Greg Turner is an amateur photographer living in Horsham, a small market town about 50 kilometres south of London. Some years ago he was working a corporate job - “enough to pay the bills” - but wanted explore his creative side. So in the midst of this “midlife crisis” he picked up his camera, taking after his father, who was also an amateur photographer. Turner had a rough transition into adulthood himself, and so he decided to explore the challenges of transitioning from youth to adolescence to adulthood. “These kids are expressing their sense of identity and vulnerability, without being completely sure of the consequences yet”.  


Why did you choose to take pictures of young adults?

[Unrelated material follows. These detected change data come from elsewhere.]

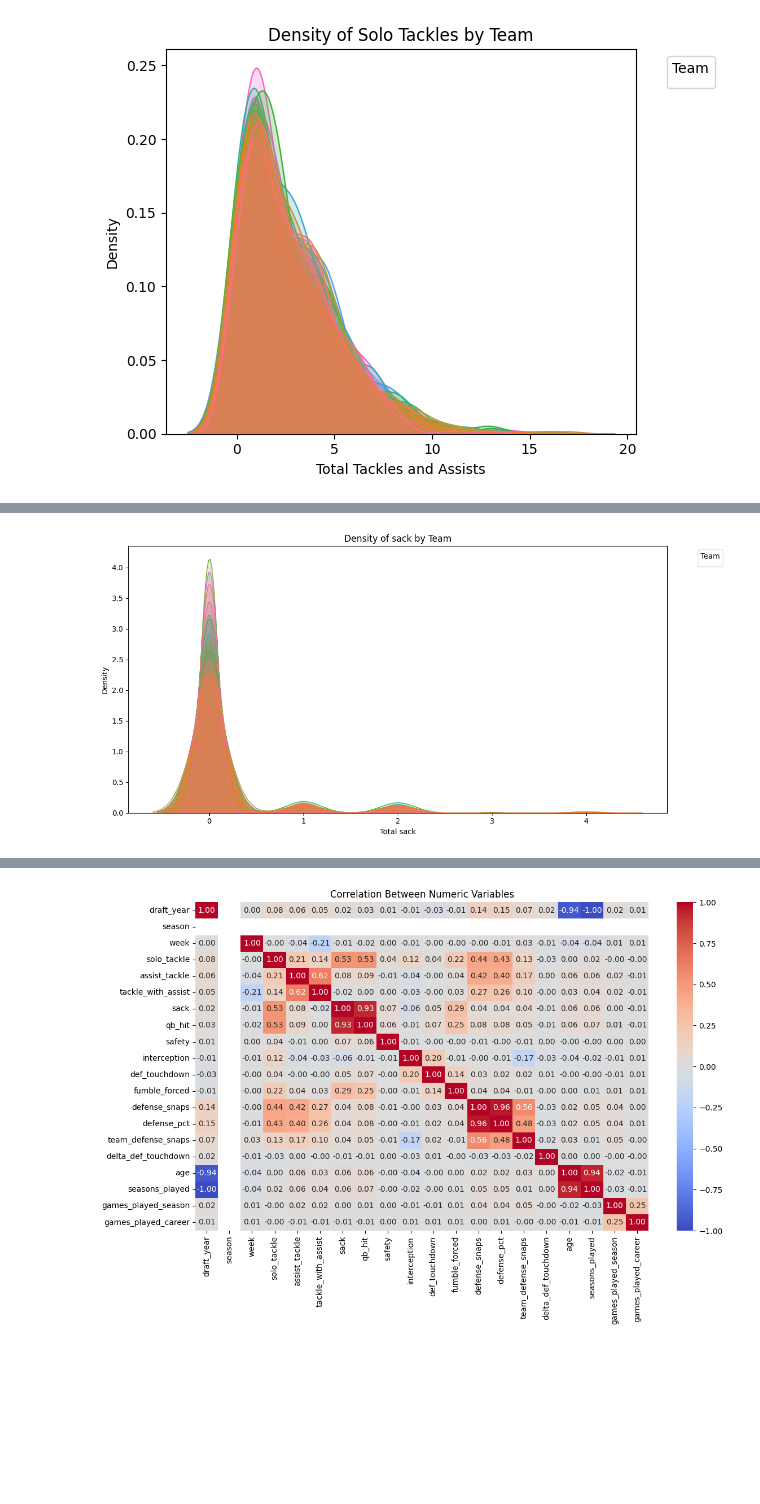
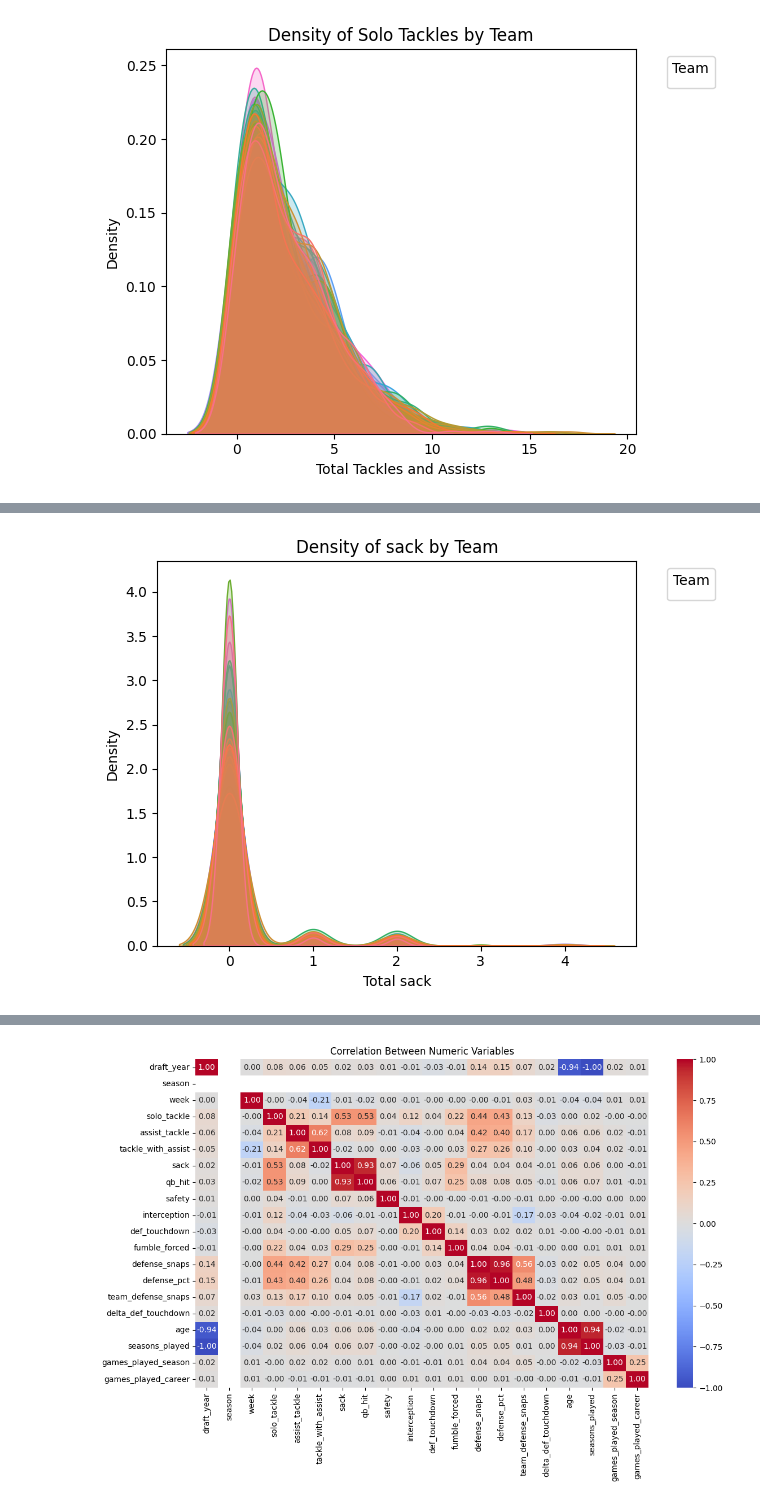
Before and after one commit to Ejaramillo1/nfl_ml_project, a Jupyter notebook: notebook/data/EDA_NFL.ipynb, the cells around one changed output, grey strips where cells are left out. Cells and saved outputs as stored; diff of their text form; code cells hidden in the pictures; blank space fills up the shorter version.

```diff
--- a/notebook/data/EDA_NFL.ipynb
+++ b/notebook/data/EDA_NFL.ipynb
@@ -660,20 +656,19 @@ plt.show()
 # %%
-plt.figure(figsize=(12, 6))
 
 sns.kdeplot(
     data=wdf_off_2024,
     x='interception',
     hue='team',
     common_norm=False,
     fill=True
 )
 
 plt.title('Density of sack by Team')
 plt.xlabel('Total sack')
 plt.ylabel('Density')
 plt.legend(title='Team', bbox_to_anchor=(1.05, 1), loc='upper left')
 plt.tight_layout()
 plt.show()
 # %% [output]
-[figure, old version]
+[figure, new version]
 # %%
```
Also changed, not shown: parts of 28 cells of this notebook, 1 other file.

‘When a friend came out as transgender, I became interested in the notion of transitions. We are always in some form of transition but there are some stages in life that represent more meaningful or challenging transitions than others. I wanted to explore those transitions.

‘My own childhood wasn’t great. As a young child I experienced abuse at school, it was pretty horrific. It was a lost opportunity to really enjoy being a teenager, and going into adulthood. So I decided to explore what that was like for those who are currently undergoing that process.

‘I live in a normal town that is full of people who try to go on with their lives. But there’s this park close to where I live with strong youth culture, with a diverse but still close-knit group. They are bound to each other by friendship, love, and the shared experience of transition.

‘Because I work full time and have a wife and two young children, I have to fit my photography in wherever possible. So I went to the park in spare moments over the course of several months.’



How did you win the trust of these youngsters?

‘I was more nervous about this than anything else in my life. I was afraid of being called out, being accused of being a middle aged imposter. It terrified me. So I started going down there to just spend some time, see what was going on. After some time I approached them and told them openly about my intentions. “Terrified to ask you, but I want to tell your story, would you let me do that?” I bought a polaroid camera and gave them the pictures I took with it, as a gift. Eventually they introduced me to others and before I realised I had people getting in touch with me.’

How did you try to capture that notion of transition?


‘I tried to put myself in their shoes. These kids are expressing their sense of identity and vulnerability, without being completely sure of the consequences yet. I let them pose however they felt comfortable. As a result the portraits include notions of sexuality, masculinity and femininity, vulnerability, conformity, self-expression, and self-confidence.

‘I shot the project in black and white to reflect the latency of their emerging personality, in particular their tendency to shy away from brightly coloured clothes that might otherwise alienate them from the group.

‘I am still in touch with some of them, in a number of ways. With one guy in particular called Hannis, a friendship developed. I concluded the project last summer, and decided to step back, give them some space. But because we live in the same town, I kept running into them and they asked me why I didn’t come around anymore. So I started to re-engage. I am now working on Transitions Part 2. It has a slightly different aesthetic and it will continue for a couple more years.’

At the request of Greg Turner a 100,- euro fee was donated to his local YMCA, a worldwide youth organisation with multiple chapters throughout the UK. Turner is currently running a small photography group with some of the residents of the YMCA who are aspiring photographers. The money from the donation is being used to buy a camera for the group members, who are currently dependent on the cameras on their phones.